Fire and Fury -- Michael Wolff's blockbuster book that purports to give a look inside today's White House -- had me longing for a Fair Witness. How to sort out the truth from the assumptions, hearsay, breathless gossip, and unreliable sources?

Did Ivanka really divulge the secret of her father's strange coiffure? Does DT really strip his own bed? Was the DT campaign really blind-sided by their victory? Is DT really that pathetically insecure and ignorant? Are we being governed by a president with the emotional maturity of a two-year old or by his team of sycophants and handlers?

The book reads like an opera --- palace intrigue, warring factions, a mad emperor and those who attempt to use him. It's fascinating stuff like the car wreck everyone slows down to gawk at. And I have to admit that I'm enjoying knowing that it's really upset the man in the White House.

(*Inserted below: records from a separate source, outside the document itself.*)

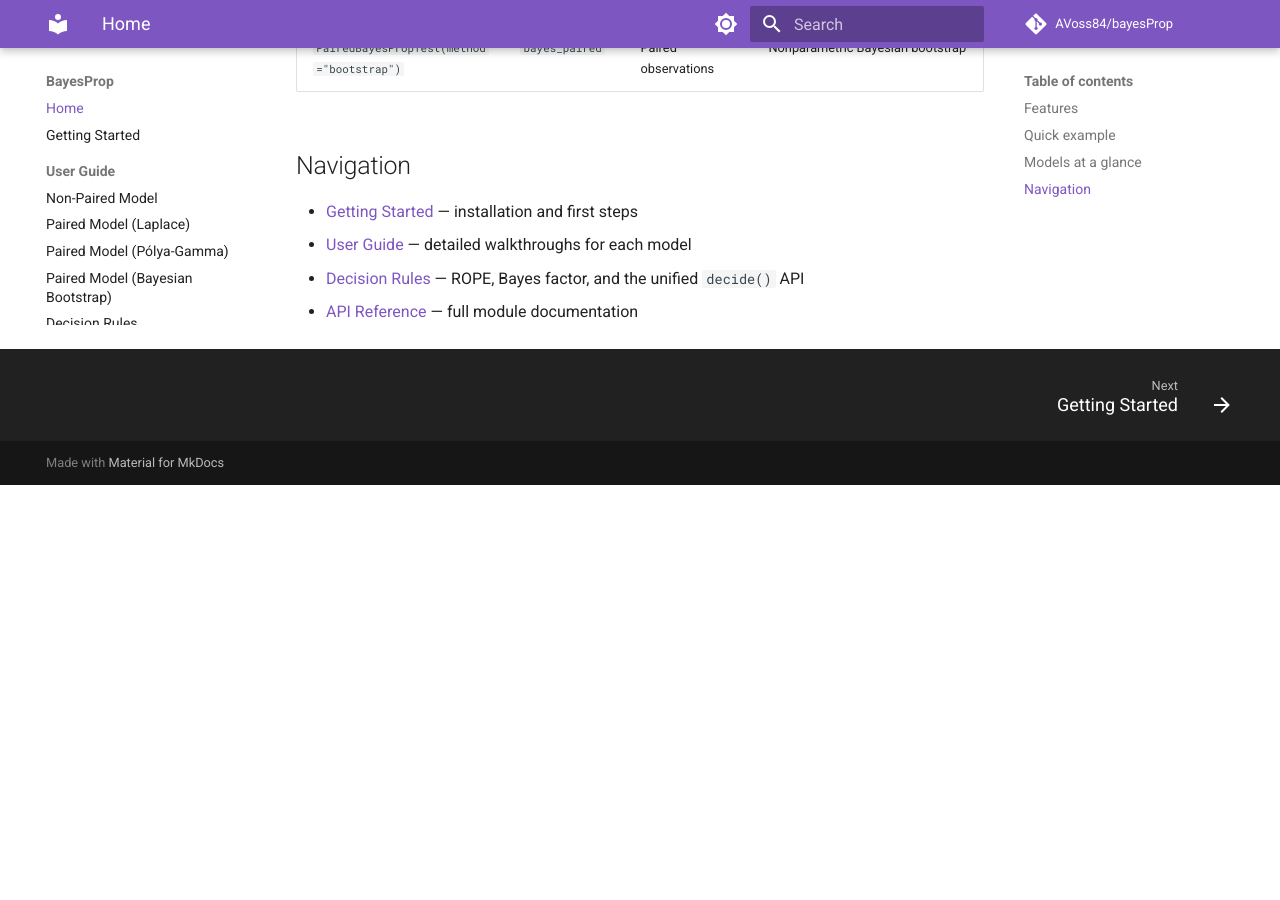
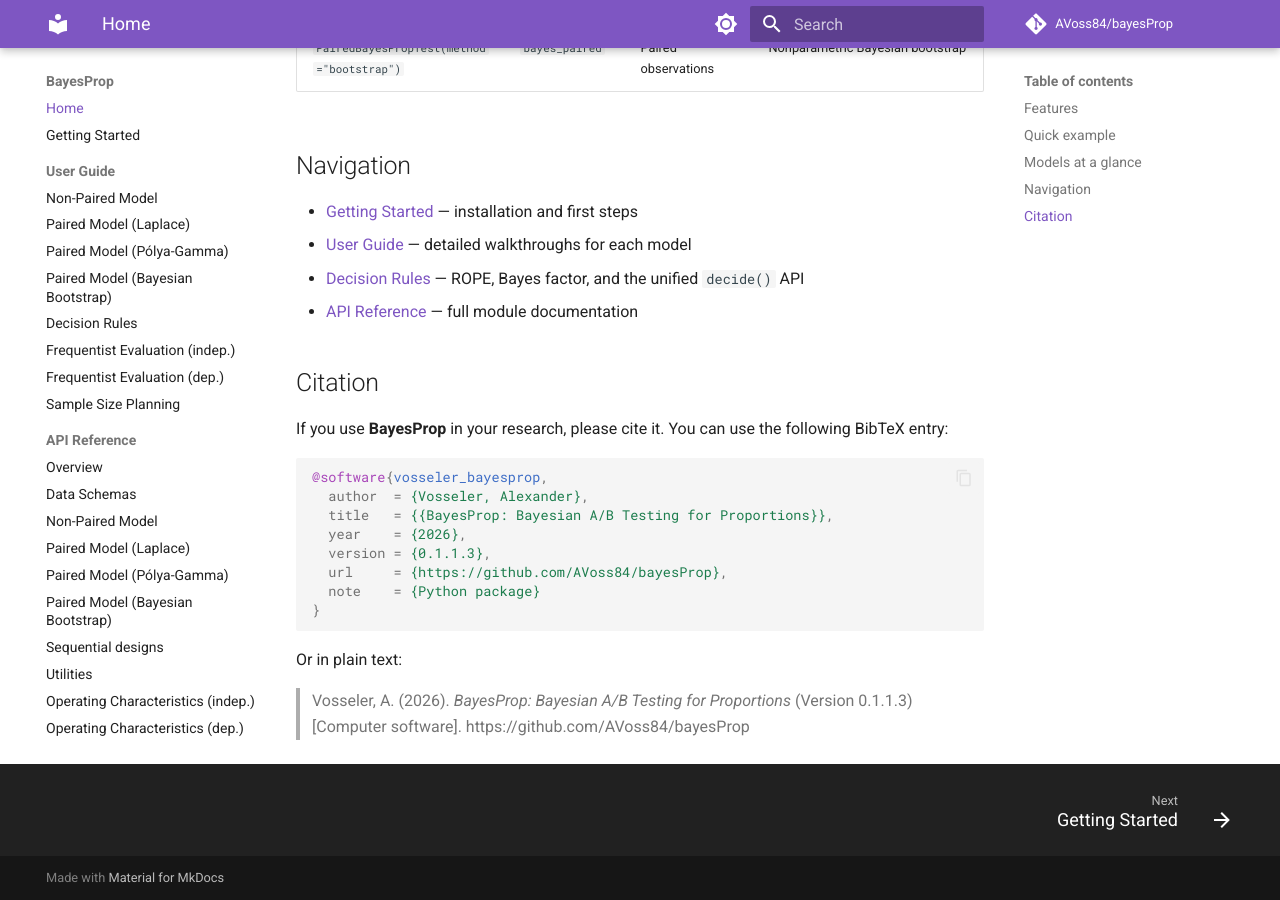
Before and after one commit to AVoss84/bayesProp, an MkDocs documentation site: the page built from docs/mkdocs/docs/index.md, in a window 1280 px wide and 900 px high, scrolled down 1988 px. Built offline with MkDocs 1.6.1 and Material for MkDocs 9.7.7, drawn with Linux system fonts in a browser that asks for light colours; comment, search, counter and statistics services are not loaded; before the commit the page ends 2473 px from its top, so only the background shows below that.

Commit message:
Add citation section to README and documentation
- Included a citation section in both README.md and index.md to provide users with a BibTeX entry and plain text citation for referencing BayesProp in their research.

````diff
--- a/docs/mkdocs/docs/index.md
+++ b/docs/mkdocs/docs/index.md
@@ -55,3 +55,22 @@
 - [User Guide](guide/nonpaired.md) — detailed walkthroughs for each model
 - [Decision Rules](guide/decision_rules.md) — ROPE, Bayes factor, and the unified `decide()` API
 - [API Reference](api/index.md) — full module documentation
+
+## Citation
+
+If you use **BayesProp** in your research, please cite it. You can use the following BibTeX entry:
+
+```bibtex
+@software{vosseler_bayesprop,
+  author  = {Vosseler, Alexander},
+  title   = {{BayesProp: Bayesian A/B Testing for Proportions}},
+  year    = {2026},
+  version = {0.1.1.3},
+  url     = {https://github.com/AVoss84/bayesProp},
+  note    = {Python package}
+}
+```
+
+Or in plain text:
+
+> Vosseler, A. (2026). *BayesProp: Bayesian A/B Testing for Proportions* (Version 0.1.1.3) [Computer software]. https://github.com/AVoss84/bayesProp
````
Also changed, not shown: README.md.
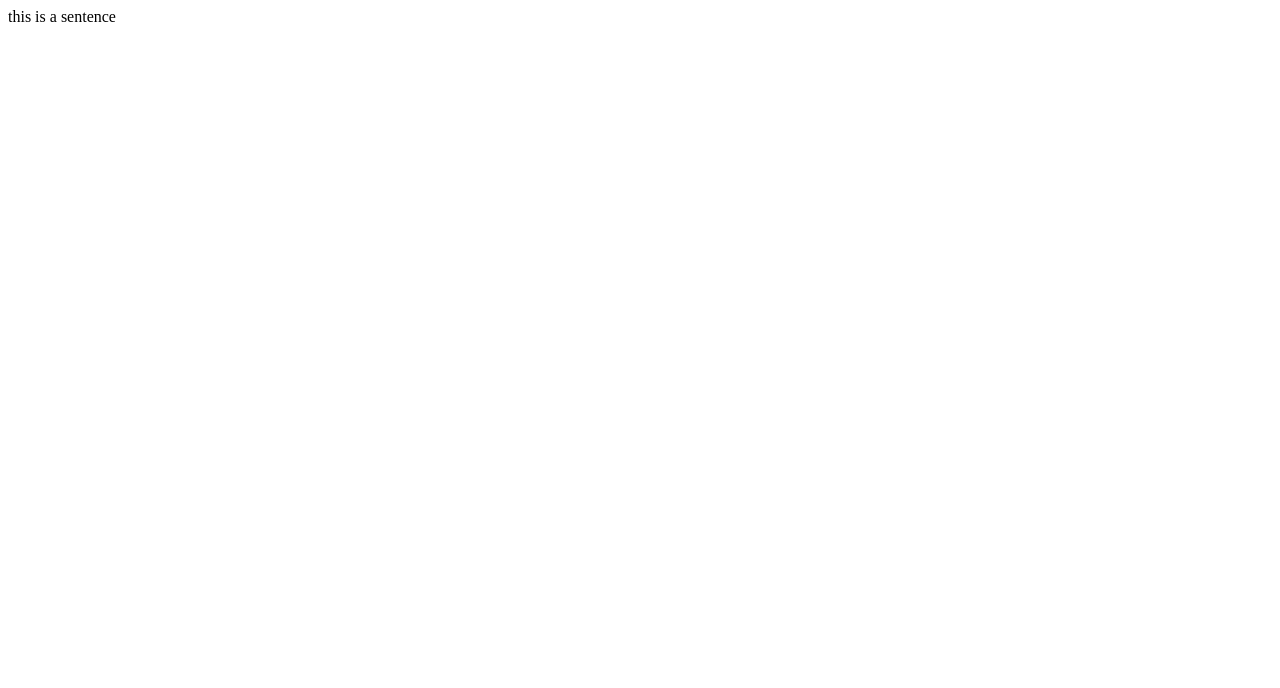
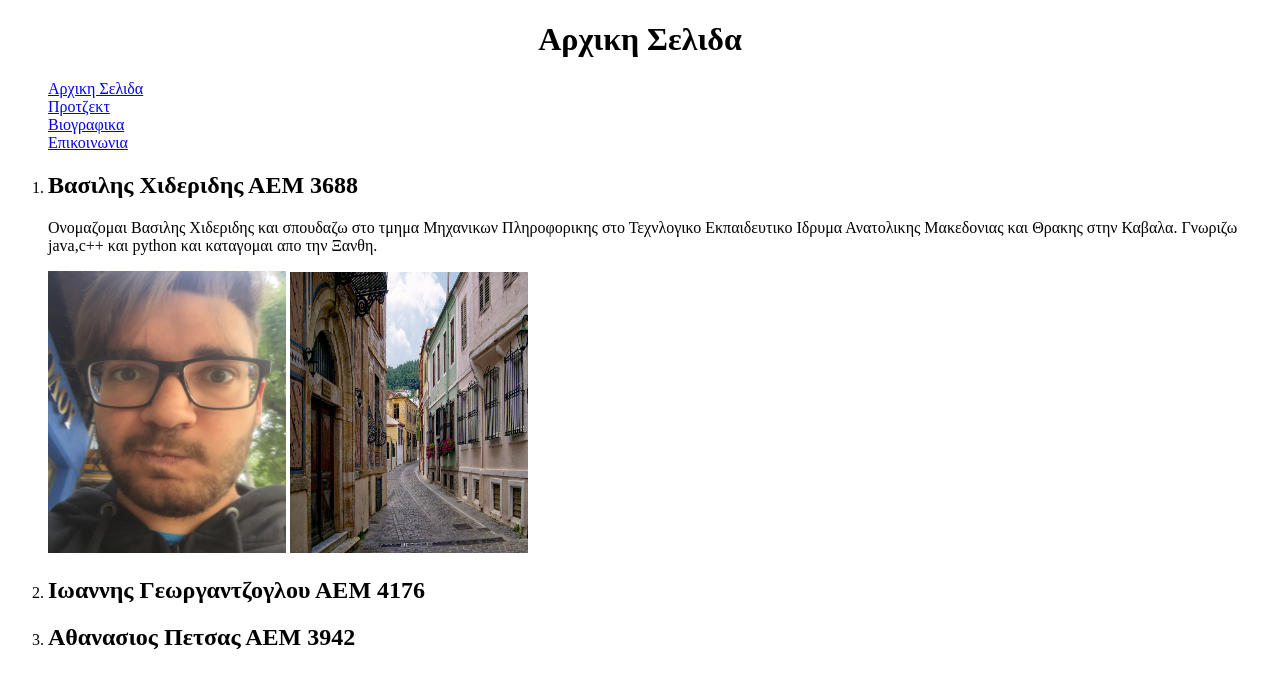
Before and after one commit to vachide21/project1, a plain HTML site: page index.html in a window 1280 px wide. Drawn offline with Linux system fonts and the light colour scheme.

Commit message:
Modify index.html

```diff
--- a/index.html
+++ b/index.html
@@ -1,11 +1,33 @@
 <!DOCTYPE html>
 <html lang="en" dir="ltr">
 <head>
- <title></title>
+ <title> Our project </title>
 </head>
   <body>
-  this is a sentence
+  <h1 align="center"> Αρχικη Σελιδα </h1>
+  <ul style="list-style-type:none;">
+    <li><a href="index.html"> Αρχικη Σελιδα</a></li>
+    <li><a href="index.html"> Προτζεκτ </a></li>
+    <li><a href="index.html"> Βιογραφικα </a></li>
+    <li><a href="index.html"> Επικοινωνια </a></li>
+   </ul>
+
+  <ol>
+     <li><h2><b>Βασιλης Χιδεριδης ΑΕΜ 3688</b></h2></li>
+      <p>Ονομαζομαι Βασιλης Χιδεριδης και σπουδαζω στο τμημα Μηχανικων Πληροφορικης στο Τεχνλογικο Εκπαιδευτικο Ιδρυμα Ανατολικης Μακεδονιας και Θρακης στην Καβαλα. Γνωριζω java,c++ και python και καταγομαι απο την Ξανθη. </p>
 
 
+  <img src="Images/IMG_1319.JPG" width="238" height="282">
+  <a href="https://www.cityofxanthi.gr">
+  <img src="Images/Xanthi.jpg" width="238" height="281">
+  </a>
+  <li><h2><b>Ιωαννης Γεωργαντζογλου ΑΕΜ 4176</b></h2></li>
+  <p></p>
+
+  <li><h2><b>Αθανασιος Πετσας ΑΕΜ 3942</b></h2></li>
+  <p></p>
+
+
+  </ol>
   </body>
 </html>
```
Also changed, not shown: Images/IMG_1319.JPG (added), Images/Xanthi.jpg (added).
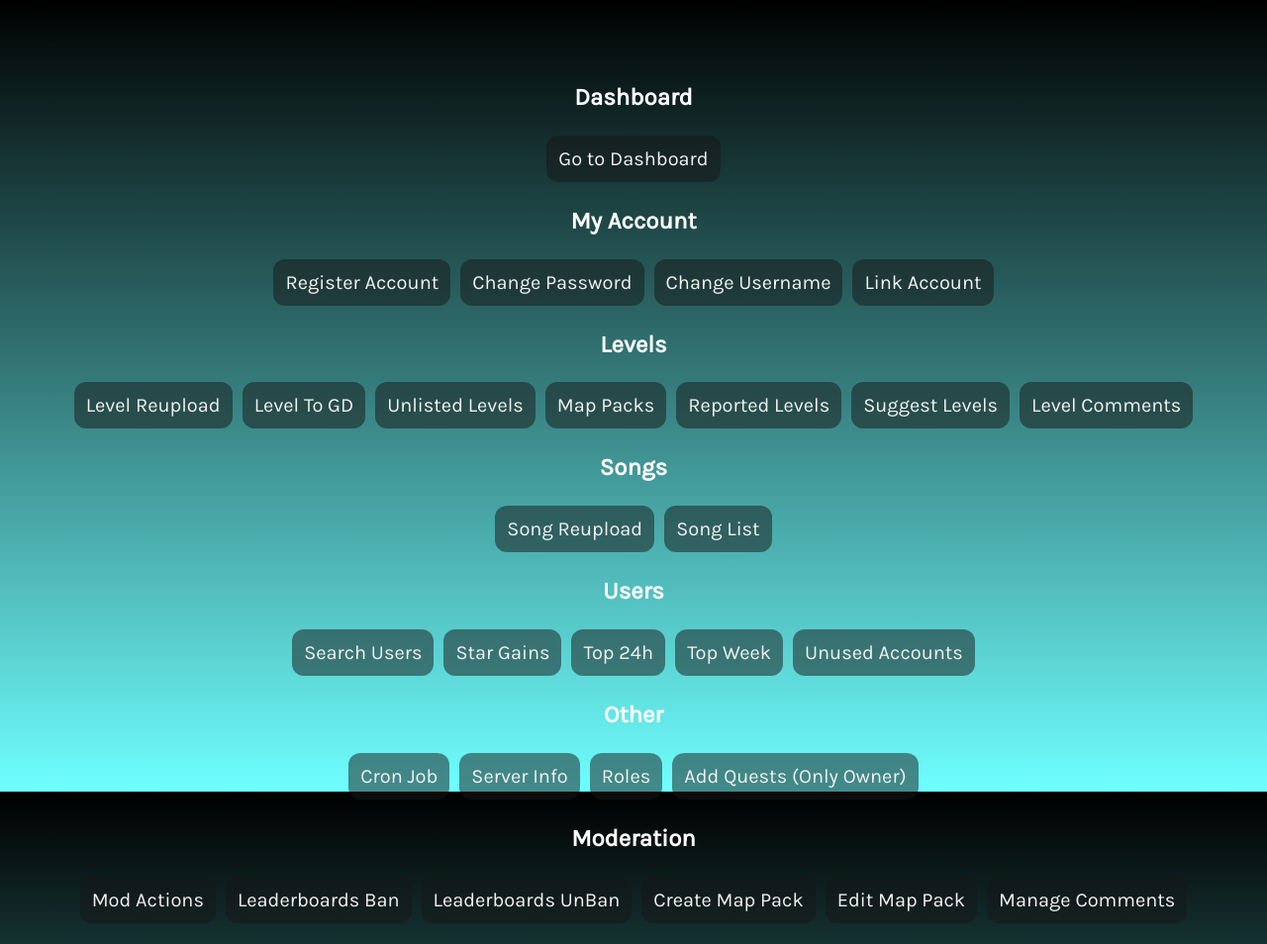
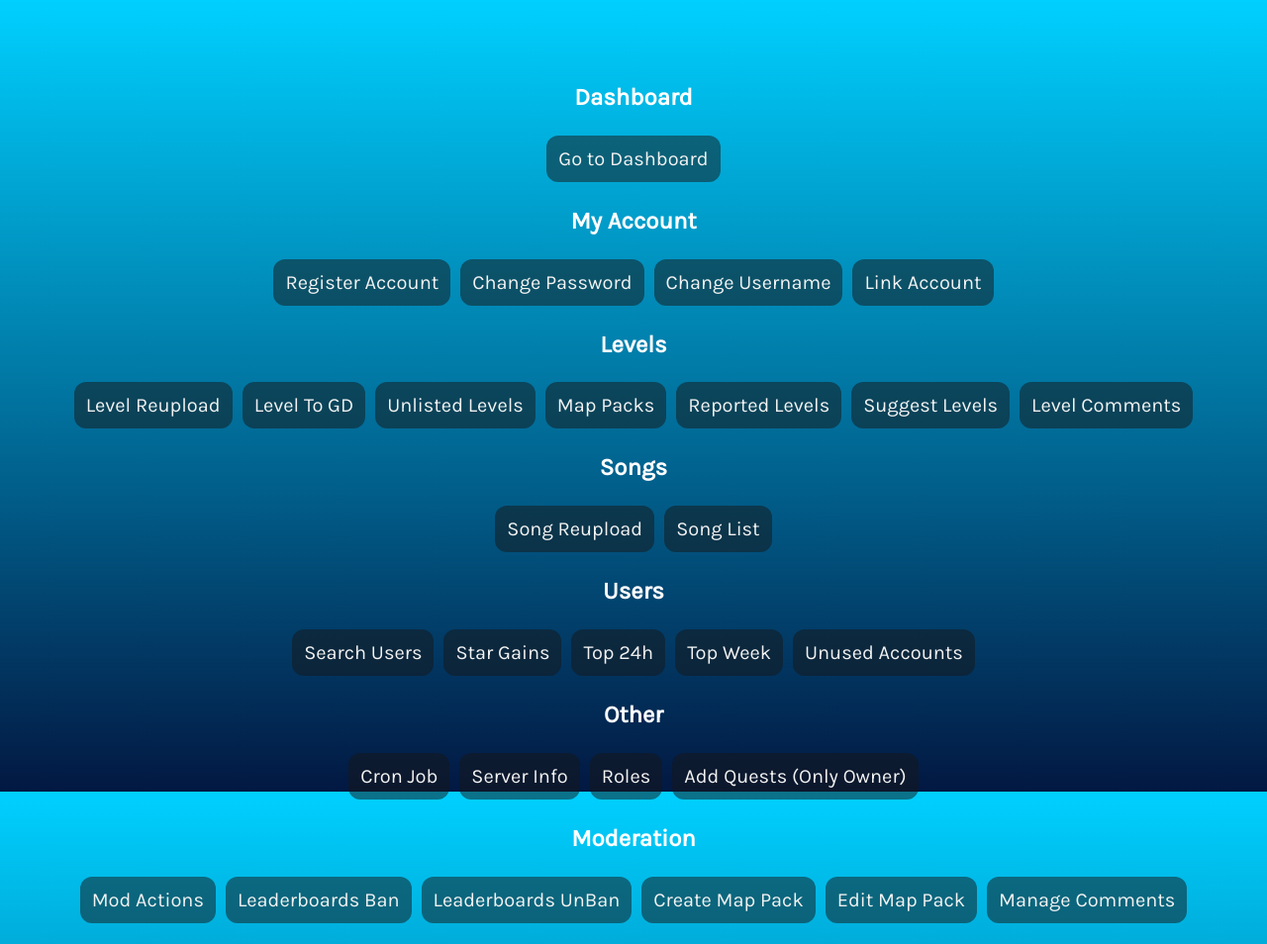
Before and after one commit to Joxlyn/GDPS-Updates, a PHP site: page /index.php in a window 1280 px wide. Shown: the whole page at 99% size. Run offline with PHP 8.4, Linux system fonts and the light colour scheme.

Commit message:
style.css has been updated to a friendlier design

```diff
--- a/tools/style.css
+++ b/tools/style.css
@@ -51,7 +51,7 @@ path:hover
 }
 body
 {
-	background: linear-gradient(to bottom, #000000 0%, #6fffff 100%);
+	background: linear-gradient(to bottom, #00d0ff 0%, #021842 100%);
 	background-attachment: fixed;
 }
 
```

I
n the absence of a Fair Witness to assure me of what is true and what isn't, I can only say that much of the book rings true, based on the president's own words in speeches, interviews, and tweets. And his denials and the denials of his surrogates have no validity for me. He and they have proven over and over that, for them, truth is what they want it to be. Alternative facts, indeed!

Still, those of us in the loyal opposition to this administration should beware of the same behavior and not rush to embrace this account as The Truth -- no matter how much we want it to be. Supposedly Wolff has recordings to back up some of his statements -- but, of course we all know that recordings can be altered. Oh, for a Fair Witness!

Quoting Aaron Blake in the Washington Post: "In some ways, this is the tell-all that Trump's post-truth presidency deserves. Trump's own version of the truth is often subject to his own fantastic impulses and changes at a moment's notice. The leaks from his administration have followed that pattern, often painting credulity-straining images of an American president, As the New York Times's Maggie Haberman notes, that makes claims in Wolff's book that would ordinarily seem implausible suddenly plausible."

Ah, sweet irony...




5 comments:

Anvilcloud said...

A fair-minded post. :)

Barbara Rogers said...

Wouldn't it be fun if humans developed a truth gland, which would glow (say in the throat) when we told lies?

Dianna Dodson said...

Irony indeed. I have always believed Trump was gobsmacked - like everyone else - when he won and he’s proven all by himself how unprepared and temper mentally unfit he is to hold this office. This book will make Wolf rich. Trump is probably jealous.

katy gilmore said...

Well I read it all this weekend while sick with a nasty cold. Seemed a fever dream to wallow in -- and like we already knew most of it, but was fun to read it in book print. None of it seems far-fetched. I, too, marveled that Ivanka would make fun of her father's "do" -- but who would know those details? So many leaks, so many leakers. When will it end.

Jim Egerton said...

One thing we do know is he will say favorable things to the audience of the moment. When the audience changes so does his song. And to top it off he will address subjects that have nothing to do with the audience at all. Just a rage against whatever is his current burr under his saddle. If he has many people in the audience that have different views on the a subject he will say something to please them all and then take it back in a tweet an hour later.